- Action item -
Using the listing below, count the lines in which "ranking" appears; give the count alone.

- Supplied records -
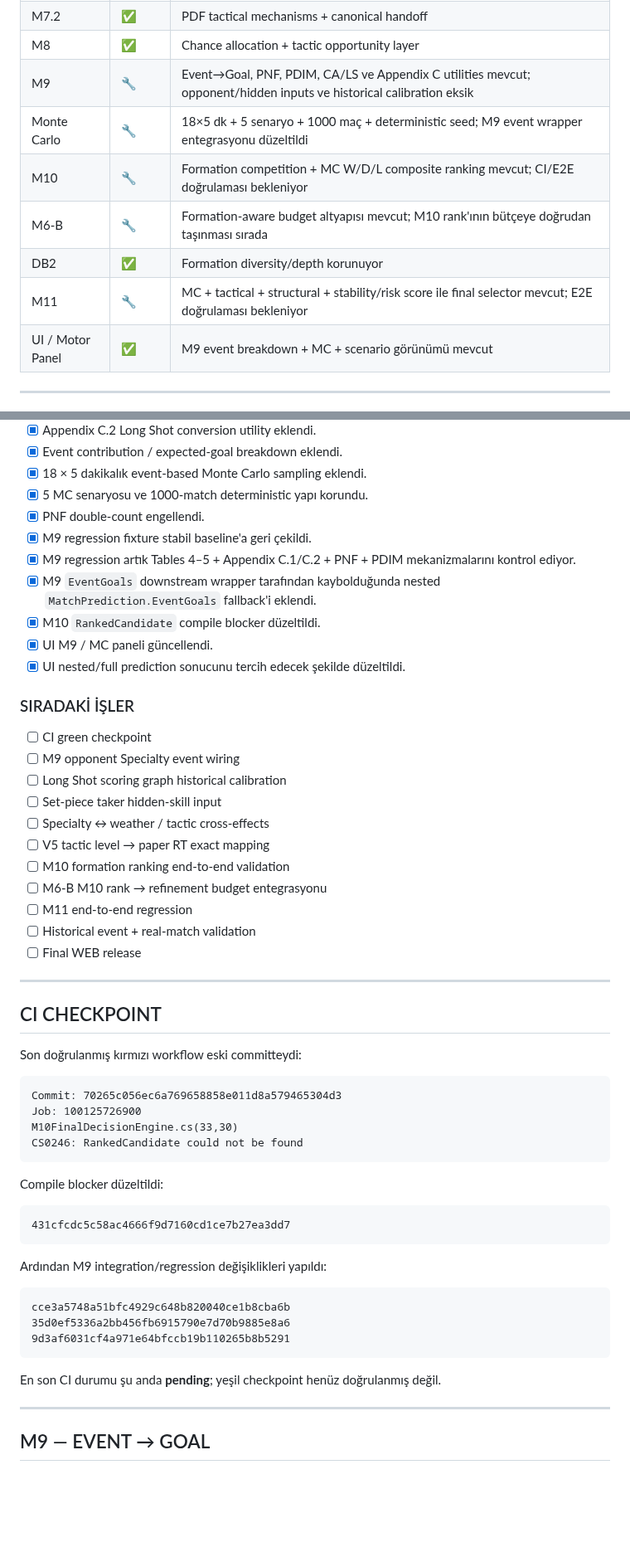
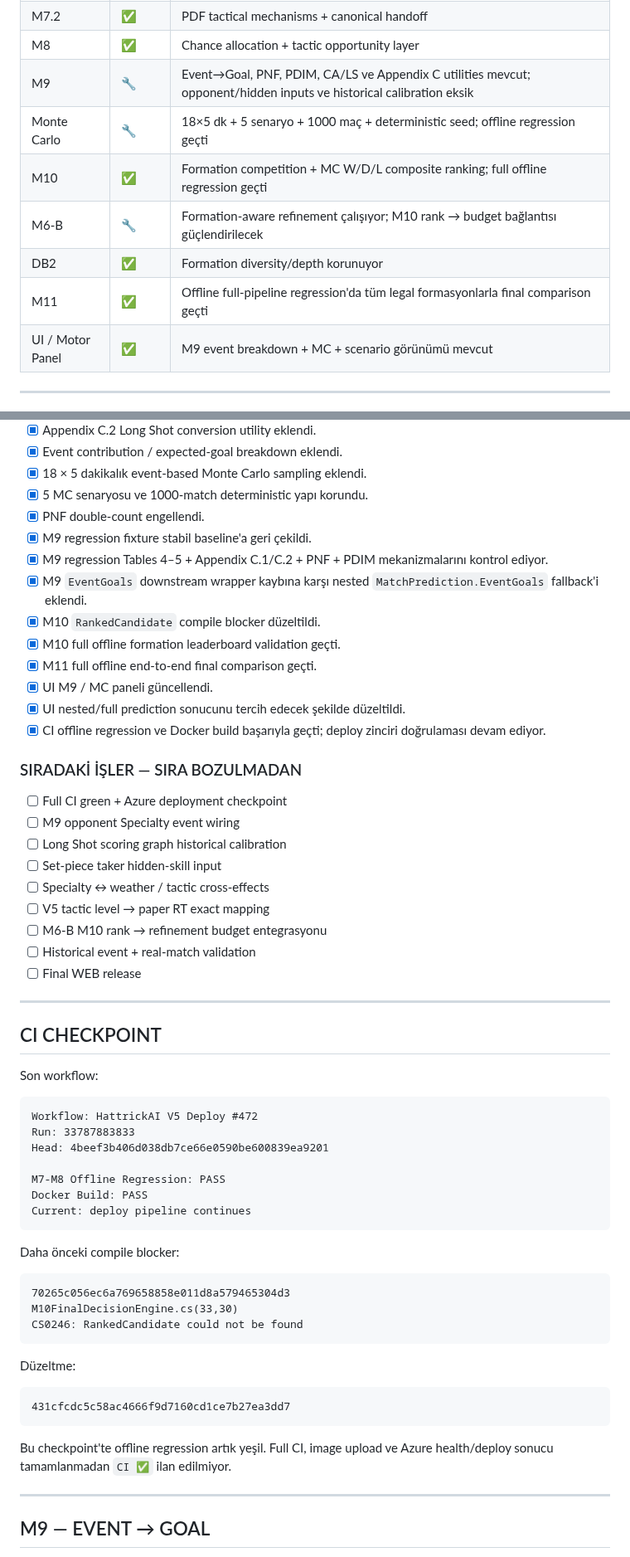
Before and after one commit to dincer552/Res, a Markdown page: README.md, 2 parts joined by grey strips. Shown at 83% size. Drawn GitHub-style; blank space fills up the shorter version.

````diff
--- a/README.md
+++ b/README.md
@@ -40,11 +40,11 @@ M3 → M4 → M5 → M6-A / DB1 → M7 → M7.2 → M8 → M9
 | M7.2 | ✅ | PDF tactical mechanisms + canonical handoff |
 | M8 | ✅ | Chance allocation + tactic opportunity layer |
 | M9 | 🔧 | Event→Goal, PNF, PDIM, CA/LS ve Appendix C utilities mevcut; opponent/hidden inputs ve historical calibration eksik |
-| Monte Carlo | 🔧 | 18×5 dk + 5 senaryo + 1000 maç + deterministic seed; M9 event wrapper entegrasyonu düzeltildi |
-| M10 | 🔧 | Formation competition + MC W/D/L composite ranking mevcut; CI/E2E doğrulaması bekleniyor |
-| M6-B | 🔧 | Formation-aware budget altyapısı mevcut; M10 rank'ının bütçeye doğrudan taşınması sırada |
+| Monte Carlo | 🔧 | 18×5 dk + 5 senaryo + 1000 maç + deterministic seed; offline regression geçti |
+| M10 | ✅ | Formation competition + MC W/D/L composite ranking; full offline regression geçti |
+| M6-B | 🔧 | Formation-aware refinement çalışıyor; M10 rank → budget bağlantısı güçlendirilecek |
 | DB2 | ✅ | Formation diversity/depth korunuyor |
-| M11 | 🔧 | MC + tactical + structural + stability/risk score ile final selector mevcut; E2E doğrulaması bekleniyor |
+| M11 | ✅ | Offline full-pipeline regression'da tüm legal formasyonlarla final comparison geçti |
 | UI / Motor Panel | ✅ | M9 event breakdown + MC + scenario görünümü mevcut |
 
 ---
@@ -61,23 +61,24 @@ M3 → M4 → M5 → M6-A / DB1 → M7 → M7.2 → M8 → M9
 - [x] 5 MC senaryosu ve 1000-match deterministic yapı korundu.
 - [x] PNF double-count engellendi.
 - [x] M9 regression fixture stabil baseline'a geri çekildi.
-- [x] M9 regression artık Tables 4–5 + Appendix C.1/C.2 + PNF + PDIM mekanizmalarını kontrol ediyor.
-- [x] M9 `EventGoals` downstream wrapper tarafından kaybolduğunda nested `MatchPrediction.EventGoals` fallback'i eklendi.
+- [x] M9 regression Tables 4–5 + Appendix C.1/C.2 + PNF + PDIM mekanizmalarını kontrol ediyor.
+- [x] M9 `EventGoals` downstream wrapper kaybına karşı nested `MatchPrediction.EventGoals` fallback'i eklendi.
 - [x] M10 `RankedCandidate` compile blocker düzeltildi.
+- [x] M10 full offline formation leaderboard validation geçti.
+- [x] M11 full offline end-to-end final comparison geçti.
 - [x] UI M9 / MC paneli güncellendi.
 - [x] UI nested/full prediction sonucunu tercih edecek şekilde düzeltildi.
+- [x] CI offline regression ve Docker build başarıyla geçti; deploy zinciri doğrulaması devam ediyor.
 
-### SIRADAKİ İŞLER
+### SIRADAKİ İŞLER — SIRA BOZULMADAN
 
-- [ ] CI green checkpoint
+- [ ] Full CI green + Azure deployment checkpoint
 - [ ] M9 opponent Specialty event wiring
 - [ ] Long Shot scoring graph historical calibration
 - [ ] Set-piece taker hidden-skill input
 - [ ] Specialty ↔ weather / tactic cross-effects
 - [ ] V5 tactic level → paper RT exact mapping
-- [ ] M10 formation ranking end-to-end validation
 - [ ] M6-B M10 rank → refinement budget entegrasyonu
-- [ ] M11 end-to-end regression
 - [ ] Historical event + real-match validation
 - [ ] Final WEB release
 
@@ -85,30 +86,33 @@ M3 → M4 → M5 → M6-A / DB1 → M7 → M7.2 → M8 → M9
 
 ## CI CHECKPOINT
 
-Son doğrulanmış kırmızı workflow eski committeydi:
+Son workflow:
 
 ```text
-Commit: 70265c056ec6a769658858e011d8a579465304d3
-Job: 100125726900
+Workflow: HattrickAI V5 Deploy #472
+Run: 33787883833
+Head: 4beef3b406d038db7ce66e0590be600839ea9201
+
+M7-M8 Offline Regression: PASS
+Docker Build: PASS
+Current: deploy pipeline continues
+```
+
+Daha önceki compile blocker:
+
+```text
+70265c056ec6a769658858e011d8a579465304d3
 M10FinalDecisionEngine.cs(33,30)
 CS0246: RankedCandidate could not be found
 ```
 
-Compile blocker düzeltildi:
+Düzeltme:
 
 ```text
 431cfcdc5c58ac4666f9d7160cd1ce7b27ea3dd7
 ```
 
-Ardından M9 integration/regression değişiklikleri yapıldı:
-
-```text
-cce3a5748a51bfc4929c648b820040ce1b8cba6b
-35d0ef5336a2bb456fb6915790e7d70b9885e8a6
-9d3af6031cf4a971e64bfccb19b110265b8b5291
-```
-
-En son CI durumu şu anda **pending**; yeşil checkpoint henüz doğrulanmış değil.
+Bu checkpoint'te offline regression artık yeşil. Full CI, image upload ve Azure health/deploy sonucu tamamlanmadan `CI ✅` ilan edilmiyor.
 
 ---
 
````
Also changed, not shown: other parts of README.md (+72 -27 lines).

- Output of the exercise -
3